Thursday, October 16, 2014
Six years ago, Jam sat strung out on heroin outside St. Bernard's church. It was cold, and the stone steps felt harder and sharper than usual. I brought out my sleeping bag to give away, and Jam was all about it.
I handed it to him, and he led me around the corner where he slept on the side stoop.
He asked for a ride, and I said no. Given his condition, I thought it best not to stick him in a van with some students.
He exploded with rage and shouted heroin-inspired insults.
I didn't know him like I do now. I was intimidated but stood my ground.
Horinger showed, and Jam softened.
"I like your hat," Jam told Horinger. "You're cool." He paused, "This guy," he said turning to me, his face morphing into a craggy image resembling the side of a rocky mountain, "this guy's a @#$$%$%^$%^@^$%&$%@@#$^."
Now, Jam is off heroin, has been for six years. Last night, we reminisced, smiled, and had a great time.
Posted by Mr Milo at 12:04 PM
Thursday, October 9, 2014
|Along the tracks. Tentless.|
Weeks prior, signs were posted along the woods warning of the coming raid, informing the occupants of the tent cities that they were trespassing.
Some of our friends packed and moved down the tracks. Some friends took down their tents and laid low under some tarps away from the eventual raid. When the raid was over, they resumed their life in the tent city. Others, however, stayed, and they lost everything, from identification to the few memories they had of better days.
Beacon Journal Article
If you scroll through our 2010 blog posts, you'll find references to our friends moving away from the tracks. We lost contact with many of them after that. This happened just a little before we were told not to come back to St. Bernard's--"don't feed the homeless," like a sign at the zoo.
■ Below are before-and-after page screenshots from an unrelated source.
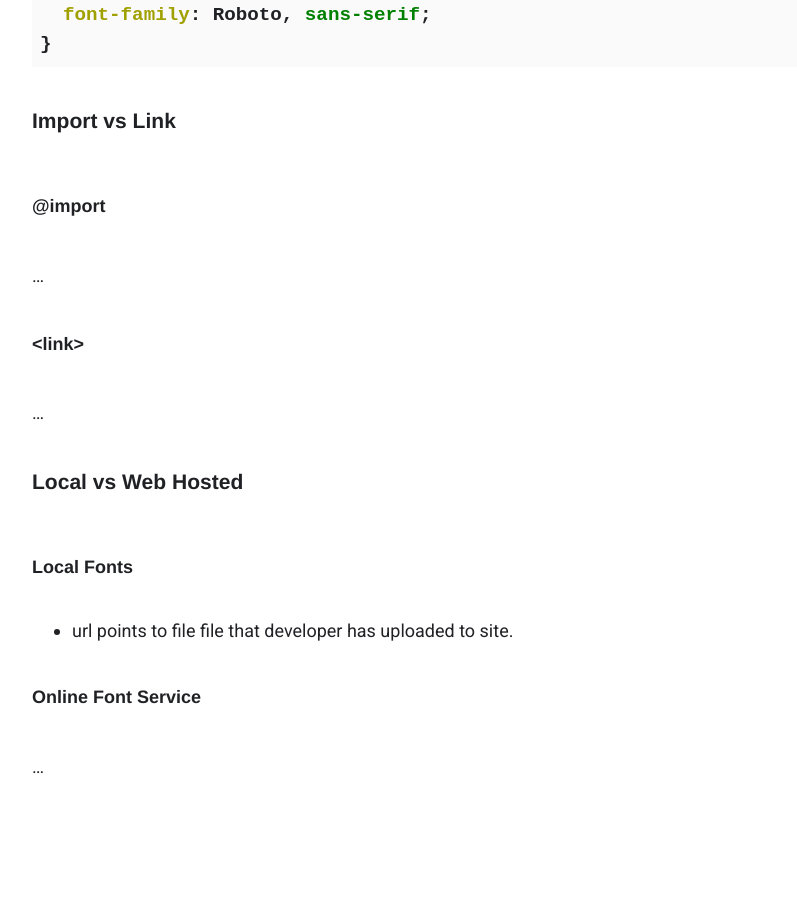
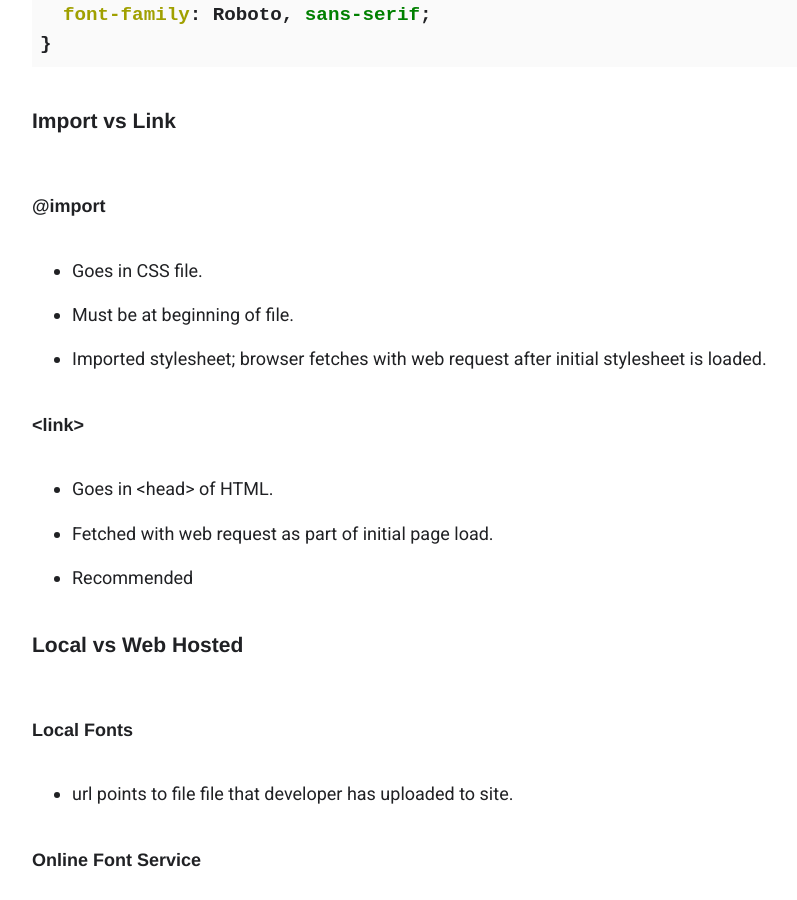
Before and after one commit to mpjovanovich/course_notes, a Jekyll site: the page built from SDEV153/fonts.md, in a window 1280 px wide and 900 px high, scrolled down 1753 px. Shown: the whole window, without its empty margins (40-837 px from the left). Built offline with Jekyll 4.4.1, drawn with Linux system fonts in a browser that asks for light colours; before the commit the page ends 2605 px from its top, so only the background shows below that.

Commit message:
Update fonts.md

```diff
--- a/SDEV153/fonts.md
+++ b/SDEV153/fonts.md
@@ -53,11 +53,15 @@ body {
 
 #### @import
 
-...
+- Goes in CSS file.
+- Must be at beginning of file.
+- Imported stylesheet; browser fetches with web request after initial stylesheet is loaded.
 
 #### \<link\>
 
-...
+- Goes in \<head\> of HTML.
+- Fetched with web request as part of initial page load.
+- Recommended
 
 ### Local vs Web Hosted
 
```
Posted by Mr Milo at 7:55 AM
Thursday, October 2, 2014
|Vang and Bang|
Other than three wives, Main disclosed that he killed his best friend when he was 21. In self defense, he claimed. The now 52 Main said he received only two years probation. He's learned a lot since then, he said.
We stopped by Susan's post off Perkins, and while she stood across the street at the back of our van, Horinger and I took her spot so she wouldn't lose any potential donations. Horinger held Susan's sign, while I made my own: a jack-o-lantern face. We received no donations.
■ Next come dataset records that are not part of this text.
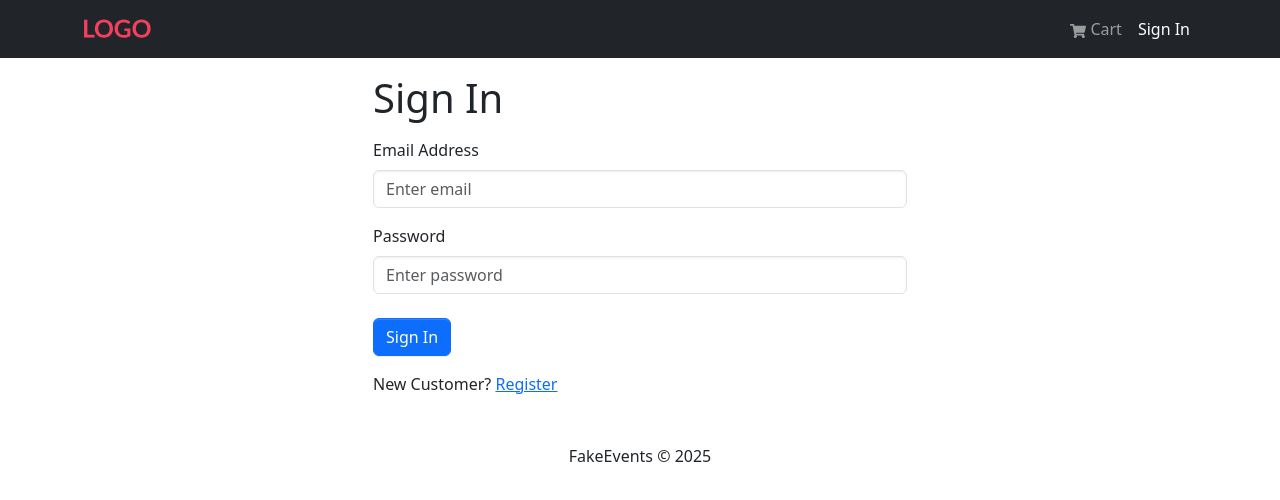
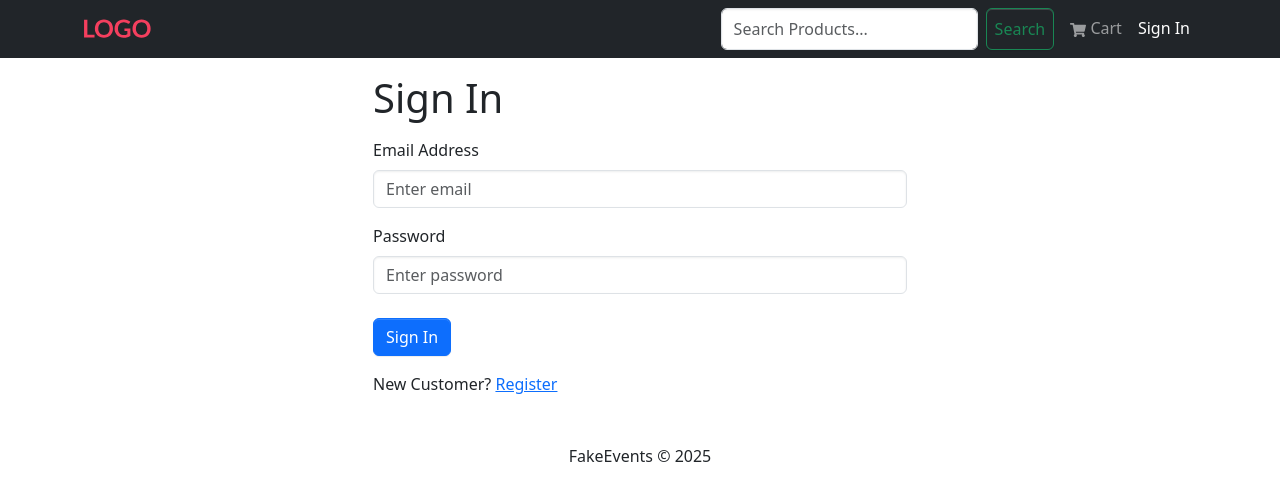
Before and after one commit to almalcaal/event-management-and-ticket-booking-system, a React (Vite) app in the folder frontend/: page /login in a window 1280 px wide. Shown: the top 500 px of the page. Built offline with nearby package versions, Linux system fonts and the light colour scheme.

Commit message:
frontend - search box component

```diff
--- a/frontend/src/components/common/Header.component.jsx
+++ b/frontend/src/components/common/Header.component.jsx
@@ -6,6 +6,7 @@ import { LinkContainer } from "react-router-bootstrap";
 import { useLogoutMutation } from "../../slices/usersApi.slice.js";
 import { logout } from "../../slices/auth.slice.js";
 import { useNavigate } from "react-router-dom";
+import SearchBox from "../../screens/SearchBox.component.jsx";
 
 const Header = () => {
   const { cartItems } = useSelector((state) => state.cart);
@@ -38,6 +39,7 @@ const Header = () => {
           <Navbar.Toggle aria-controls="basic-navbar-nav" />
           <Navbar.Collapse id="basic-navbar-nav">
             <Nav className="ms-auto">
+              <SearchBox />
               <LinkContainer to="/cart">
                 <Nav.Link>
                   <FaShoppingCart /> Cart
--- /dev/null
+++ b/frontend/src/screens/SearchBox.component.jsx
@@ -0,0 +1,37 @@
+import React, { useState } from "react";
+import { Form, Button } from "react-bootstrap";
+import { useParams } from "react-router-dom";
+import { useNavigate } from "react-router-dom";
+
+const SearchBox = () => {
+  const navigate = useNavigate();
+  const { keyword: urlKeyword } = useParams();
+  const [keyword, setKeyword] = useState(urlKeyword || "");
+
+  const submitHandler = (e) => {
+    e.preventDefault();
+    if (keyword) {
+      navigate(`/search/${keyword.trim()}`);
+    } else {
+      navigate("/");
+    }
+  };
+
+  return (
+    <Form onSubmit={submitHandler} className="d-flex">
+      <Form.Control
+        type="text"
+        name="q"
+        onChange={(e) => setKeyword(e.target.value)}
+        value={keyword}
+        placeholder="Search Products..."
+        className="mr-sm-2 ml-sm-5"
+      ></Form.Control>
+      <Button type="submit" variant="outline-success" className="p-2 mx-2">
+        Search
+      </Button>
+    </Form>
+  );
+};
+
+export default SearchBox;
```
Also changed, not shown: 1 other file (tests, documents, lock files or other folders).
Standing on the side of the road, flying a sign, we noticed the many drivers who refused eye contact or who made the awkward effort to pull well beyond us when stopped at the light, almost pulling into the crossing street.
Alley Mark, out from jail, told us how to get a panhandler's identification at the downtown police station. The double doors, not the single door. This point must be understood.
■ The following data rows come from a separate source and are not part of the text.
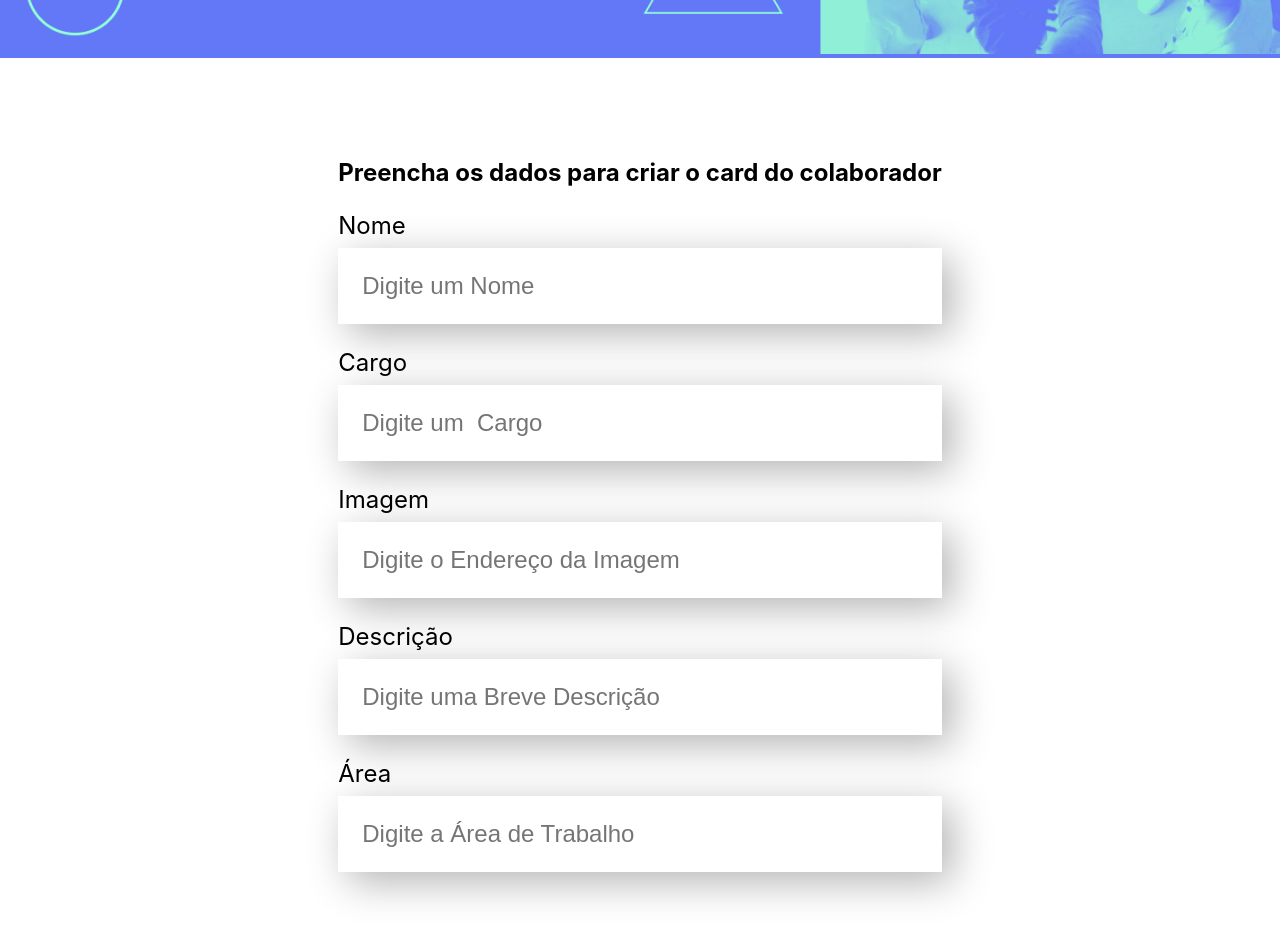
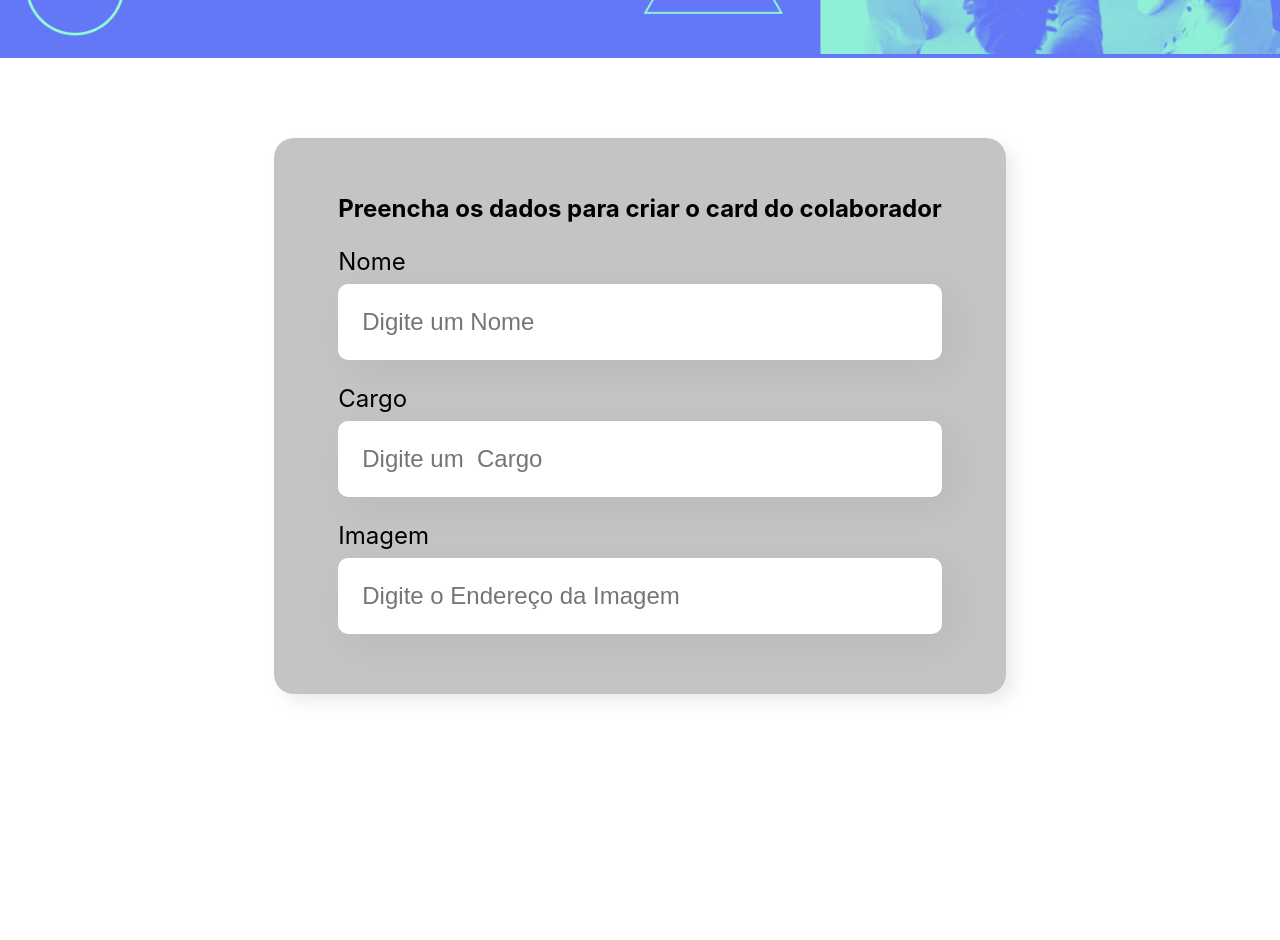
Before and after one commit to DevJuniorP/organograma__alura, a React (Create React App) app: page / in a window 1280 px wide. Shown: the part 440-1380 px from the top of the page. After the commit the page ends 1214 px from the top, so only its background shows below. Built offline with nearby package versions, Linux system fonts and the light colour scheme.

Commit message:
organograma
12/05

```diff
--- a/src/componentes/CampoTexto/campotexto.css
+++ b/src/componentes/CampoTexto/campotexto.css
@@ -11,10 +11,11 @@
 .campo-texto input {
     background: #fff;
     width: 100%;
-    box-shadow: 10px 10px 40px rgba(0, 0, 0, 0.3);
+    box-shadow: 10px 10px 40px rgba(0, 0, 0, 0.06);
     border: none;
     font-size: 24px;
     padding: 24px;
     box-sizing: border-box;
     outline: none;
+    border-radius: 10px;
 }
--- a/src/componentes/Formulario/formulario.css
+++ b/src/componentes/Formulario/formulario.css
@@ -3,3 +3,11 @@
     justify-content: center;
     margin: 80px 0;
 }
+
+.formulario form{
+    max-width: 80%;
+    background: rgb(196, 196, 196);
+    border-radius: 20px;
+    padding: 36px 64px;
+    box-shadow: 8px 8px 16px rgba(0, 0, 0, 0.08);
+}
--- a/src/componentes/Formulario/index.js
+++ b/src/componentes/Formulario/index.js
@@ -9,8 +9,6 @@ const Formulario = () => {
                 <CampoTexto label="Nome" placeholder='Digite um Nome'/>
                 <CampoTexto label="Cargo" placeholder='Digite um  Cargo'/>
                 <CampoTexto label="Imagem" placeholder='Digite o Endereço da Imagem'/>
-                <CampoTexto label="Descrição" placeholder='Digite uma Breve Descrição'/>
-                <CampoTexto label="Área" placeholder='Digite a Área de Trabalho'/>
             </form>
         </section>
     )
```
Apparently, anyone who is willing can obtain a panhandler's license. I might be getting mine soon. I like identification. Who knows what the poll workers in November will ask to see.
Posted by Mr Milo at 3:43 AM
Thursday, September 25, 2014
|Alley. ON SCHEDULE|
We stopped by his tiny apartment to provide some support and smiles. Lucas sat outside, a bandage on his face where a spider bite got infected.
He was solemn, but happy to see us. We stayed longer than usual, and when we left, we noticed his apartment was completely dark inside. The electric in his apartment had been turned off.
Not long ago, Lucas was mugged, and he lost the little bit he had.
He leans on us for support, and it's easy to forget that with all the other things we are responsible for in life.
Posted by Mr Milo at 12:27 PM
Thursday, September 18, 2014
I made my way back down Arlington toward Hoban, when I saw an older lady flying a sign. I passed her. One block, two blocks, three blocks. I couldn't get the lady out of my head. I had $20 to return to the business office with the Aldie's receipt.
I turned around and pulled into the parking lot of a shady establishment.
"Hello, I'm Greg," I announced as I stepped from the car.
"I'm Dawn," she said, dropping the cardboard sign to her side.
I told her the bit about Wednesday nights and Project HOPE and said I had some cash left over.
"What do you need it for?" I asked.
Dawn told me of her rent of $500 and that she couldn't quite make it. The rest of her family of daughters and granddaughters depended on her.
I slipped the Aldie's receipt from my envelope of cash and handed over the money.
"Can I get a picture with you, Dawn?"
"Sure," she smiled.
I placed my arm around Dawn and added, "I need proof for my business office."
For a moment, as I drove away, I thought of the now "missing" $20, but then I figured, heck with the financial formalities.
Posted by Mr Milo at 4:04 AM